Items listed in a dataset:
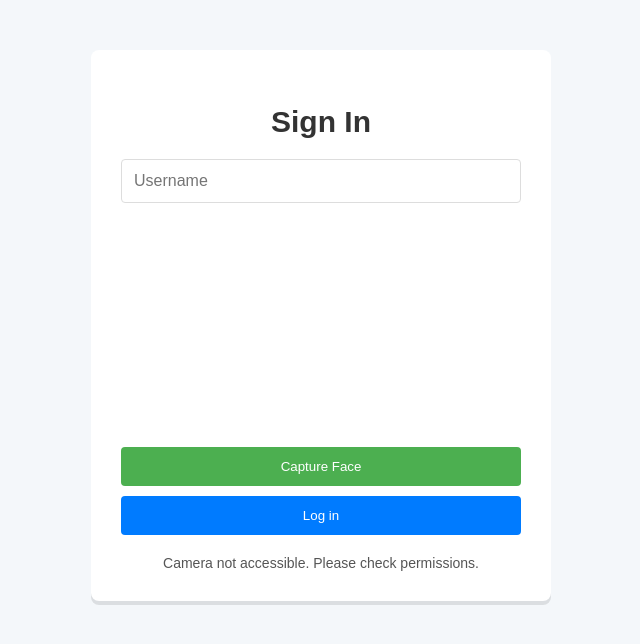
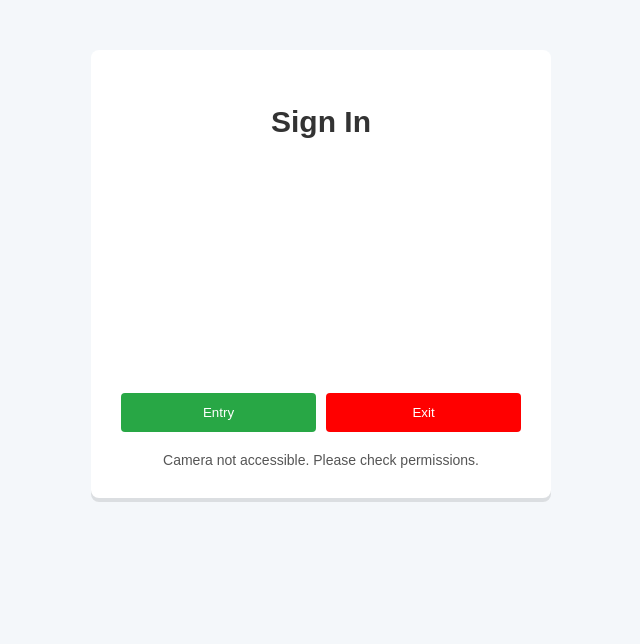
Before and after one commit to jairdevl/intelligent-assistance-system, a Django app: template accounts/templates/login.html in a window 1280 px wide. Shown: the top 644 px of the page, without its empty margins (319-959 px from the left). Run offline with Django 3.2, Linux system fonts and the light colour scheme; the template is opened without the code that fills it, so the values that code supplies are empty.

Commit message:
creating login

```diff
--- a/accounts/static/css/login.css
+++ b/accounts/static/css/login.css
@@ -21,19 +21,42 @@ h2 {
     font-size: 30px;
 }
 
-input[type="text"] {
-    width: 100%;
-    padding: 12px;
-    margin-bottom: 20px;
-    border: 1px solid #ddd;
-    border-radius: 4px;
-    font-size: 16px;
-    box-sizing: border-box;
-}
-
 #camera-container {
     margin-bottom: 20px;
     text-align: center;
+}
+
+.buttons-container {
+    display: flex;
+    justify-content: space-between;
+    gap: 10px;
+    margin-top: 10px;
+}
+
+#entry-button, #exit-button {
+    width: 12px;
+    color: white;
+    border: none;
+    border-radius: 4px;
+    cursor: pointer;
+    transition: background-color 0.3s;
+
+}
+
+#entry-bn {
+    background-color: #28a745;
+}
+
+#entry-btn:hover {
+    background-color: #1e7430;
+}
+
+#exit-btn {
+    background-color: #ff0000;
+}
+
+#exit-btn:hover {
+    background-color: #b30000;
 }
 
 #video {
@@ -44,7 +67,7 @@ input[type="text"] {
 button[type="submit"] {
     width: 100%;
     padding: 12px;
-    background-color: #007bff;
+    background-color: #28a745;
     color: white;
     border: none;
     border-radius: 4px;
@@ -54,26 +77,29 @@ button[type="submit"] {
 }
 
 button[type="submit"]:hover {
-    background-color: #0056b3;
+    background-color: #1e7430;
 }
 
-canvas {
-    display: none;
-}
-
-#Capture-button {
+button[type="button"] {
     width: 100%;
     padding: 12px;
-    background-color: #4CAF50;
+    background-color: #ff0000;
     color: white;
     border: none;
     border-radius: 4px;
     cursor: pointer;
     transition: background-color 0.3s;
+    margin-top: 10px;
 }
 
-#Capture-button:hover {
-    background-color: #45a049;
+button[type="button"]:hover {
+    background-color: #b30000;
+}
+
+
+
+canvas {
+    display: none;
 }
 
 #message {
--- a/accounts/templates/login.html
+++ b/accounts/templates/login.html
@@ -5,13 +5,14 @@
 <div class="login-container">
     <h2>Sign In</h2>
     <form id="login-form">
-        <input type="text" id="username" name="username" placeholder="Username" required>
         <div id="camera-container">
             <video id="video" width="100%" height="auto" autoplay></video>
             <canvas id="canvas" width="300" height="200"></canvas>
         </div>
-        <button type="button" id="Capture-button">Capture Face</button>
-        <button type="submit">Log in</button>
+        <div class="buttons-container">
+            <button type="submit">Entry</button>
+        <button type="button">Exit</button>
+        </div>
     </form>
     <div id="message"></div>
 </div>
```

● **ASSIGNMENT**: Please copy the entries in full. Leave each image out.

● **YOUR RESPONSE**:
Before and after one commit to jairdevl/intelligent-assistance-system, a Django app: template accounts/templates/login.html in a window 1280 px wide. Shown: the top 644 px of the page, without its empty margins (319-959 px from the left). Run offline with Django 3.2, Linux system fonts and the light colour scheme; the template is opened without the code that fills it, so the values that code supplies are empty.

Commit message:
creating login

```diff
--- a/accounts/static/css/login.css
+++ b/accounts/static/css/login.css
@@ -21,19 +21,42 @@ h2 {
     font-size: 30px;
 }
 
-input[type="text"] {
-    width: 100%;
-    padding: 12px;
-    margin-bottom: 20px;
-    border: 1px solid #ddd;
-    border-radius: 4px;
-    font-size: 16px;
-    box-sizing: border-box;
-}
-
 #camera-container {
     margin-bottom: 20px;
     text-align: center;
+}
+
+.buttons-container {
+    display: flex;
+    justify-content: space-between;
+    gap: 10px;
+    margin-top: 10px;
+}
+
+#entry-button, #exit-button {
+    width: 12px;
+    color: white;
+    border: none;
+    border-radius: 4px;
+    cursor: pointer;
+    transition: background-color 0.3s;
+
+}
+
+#entry-bn {
+    background-color: #28a745;
+}
+
+#entry-btn:hover {
+    background-color: #1e7430;
+}
+
+#exit-btn {
+    background-color: #ff0000;
+}
+
+#exit-btn:hover {
+    background-color: #b30000;
 }
 
 #video {
@@ -44,7 +67,7 @@ input[type="text"] {
 button[type="submit"] {
     width: 100%;
     padding: 12px;
-    background-color: #007bff;
+    background-color: #28a745;
     color: white;
     border: none;
     border-radius: 4px;
@@ -54,26 +77,29 @@ button[type="submit"] {
 }
 
 button[type="submit"]:hover {
-    background-color: #0056b3;
+    background-color: #1e7430;
 }
 
-canvas {
-    display: none;
-}
-
-#Capture-button {
+button[type="button"] {
     width: 100%;
     padding: 12px;
-    background-color: #4CAF50;
+    background-color: #ff0000;
     color: white;
     border: none;
     border-radius: 4px;
     cursor: pointer;
     transition: background-color 0.3s;
+    margin-top: 10px;
 }
 
-#Capture-button:hover {
-    background-color: #45a049;
+button[type="button"]:hover {
+    background-color: #b30000;
+}
+
+
+
+canvas {
+    display: none;
 }
 
 #message {
--- a/accounts/templates/login.html
+++ b/accounts/templates/login.html
@@ -5,13 +5,14 @@
 <div class="login-container">
     <h2>Sign In</h2>
     <form id="login-form">
-        <input type="text" id="username" name="username" placeholder="Username" required>
         <div id="camera-container">
             <video id="video" width="100%" height="auto" autoplay></video>
             <canvas id="canvas" width="300" height="200"></canvas>
         </div>
-        <button type="button" id="Capture-button">Capture Face</button>
-        <button type="submit">Log in</button>
+        <div class="buttons-container">
+            <button type="submit">Entry</button>
+        <button type="button">Exit</button>
+        </div>
     </form>
     <div id="message"></div>
 </div>
```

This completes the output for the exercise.